Description

Honey mesquite leaves are compound, bearing 12 to 20 pairs of flat, oblong, green leaflets, each less than 2 inches long, on either side of a long leaf stem. The flowers are yellow and not particularly showy. The tree blooms in the spring and summer. The fruit forms as a long, flat yellowish brown pod holding many bean-like seeds that are flattened, hard and dark brown. The bark is relatively rough and gray in color. The branches often have long, sharp thorns.

Growth Habits

Mesquite can be grown in hardiness zones 6 through 9. The tree tends to grow at a medium rate adding less than 2 feet of new growth per year. The tree tends to grow in dense thickets. The root system is extensive and can spread toward sources of moisture.

Form

The plant grows to about 35 feet high and just as wide. Its shape is roughly rounded and spreading with an open density and fine texture. When young, the tree can look a bit straggly and irregularly shaped, while more mature trees tend to have more form. The branched of the plant tend to be crooked and droop toward the ground.

Culture

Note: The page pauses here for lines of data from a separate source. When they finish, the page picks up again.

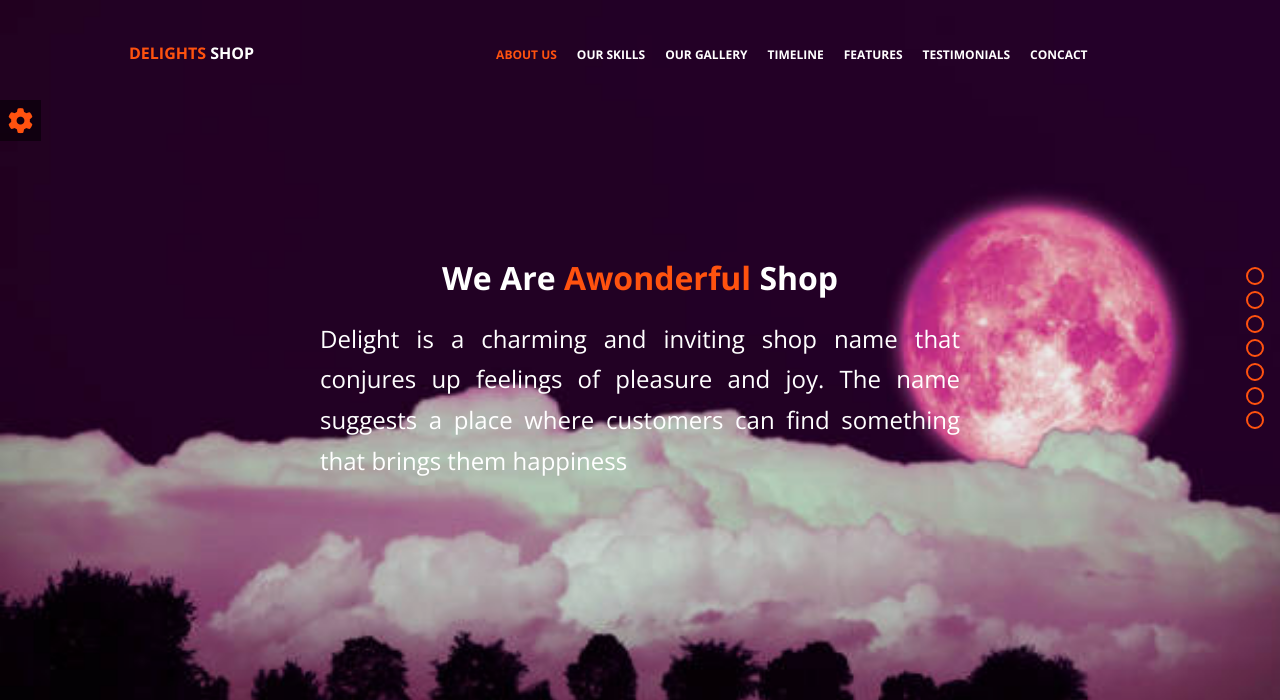
Repository: Hager-h/deLight
Page: index.html
An editor plug-in stored every save of this project. The page is shown before and after the next save, followed by the edit.
The browser window is 1280 px wide. The pictures show the part of the page from y = 0 to 700 px (the page is 6117 px tall).
A picture or video elsewhere on the page could not be fetched, so the positions and the page height are approximate.

Above is the page before, as saved 2023-05-27 13:41:25.

After the next save:
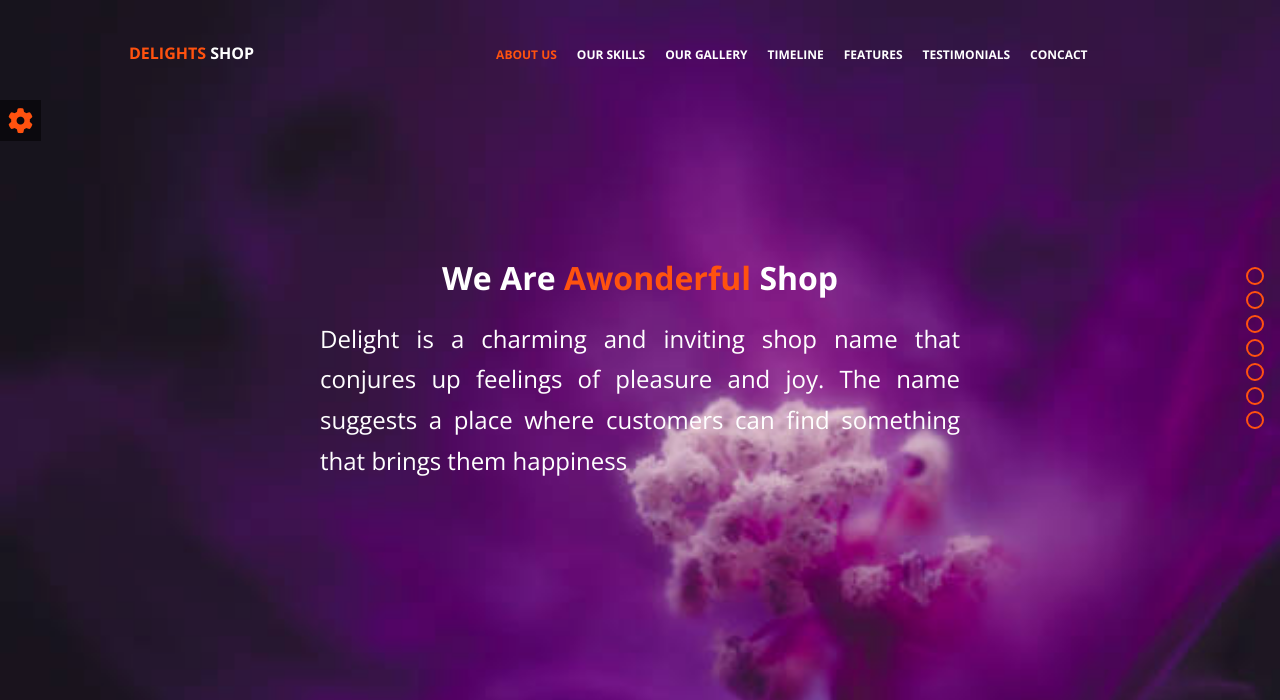
Console error: SyntaxError: Unexpected identifier 'im10'
Saved 10 min 9 s later.
--- a/js/index.js
+++ b/js/index.js
@@ -1,4 +1,4 @@
-let imgs=["im1.jpg","im4.jpg","im5.jpg","im8.jpg","im9.jpg","im10.jpg"]
+let imgs=["im1.jpg","im4.jpg","im5.jpg","im8.jpg",","im10.jpg"]
 let land=document.querySelector(".landing")
 
 let backgroundOp = true;

After the save that followed:
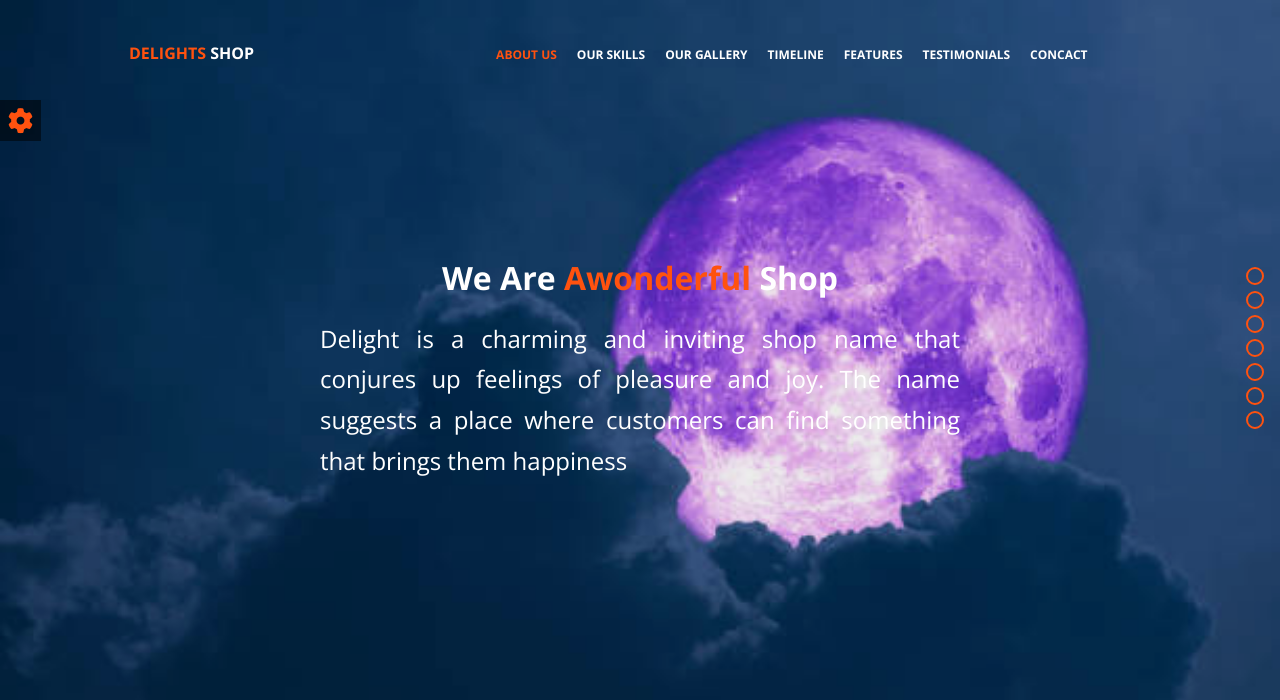
The error is gone.
Saved 5 s later.
--- a/js/index.js
+++ b/js/index.js
@@ -1,4 +1,4 @@
-let imgs=["im1.jpg","im4.jpg","im5.jpg","im8.jpg",","im10.jpg"]
+let imgs=["im1.jpg","im4.jpg","im5.jpg","im8.jpg"]
 let land=document.querySelector(".landing")
 
 let backgroundOp = true;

Honey mesquite like hot, arid areas and growing in full sun. The plant will tolerate a range of soil conditions, from acid to alkaline, in clay, loam or sand and are very salt tolerant. Young plants transplant easily, but need regular irrigation until well established.

Uses

This tree is sometimes grown as a specimen plant in the landscape. The mesquite wood is often used as fuel or as charcoal for cooking. Native Americans of the southwestern United States sometimes gather the seeds as a food source. As the name of the tree implies, honey mesquite blossoms are very fragrant and an excellent source of nectar and pollen for honey bees.

Keywords: mesquite tree, honey mesquite weed, honey mesquite bees

About this Author

Located in Jacksonville, Fla, Frank Whittemore has been a writer and content strategist for over 15 years, providing corporate communications services to Fortune 500 companies. Whittemore writes on topics that stem from his fascination with nature, the environment, science, medicine and technology.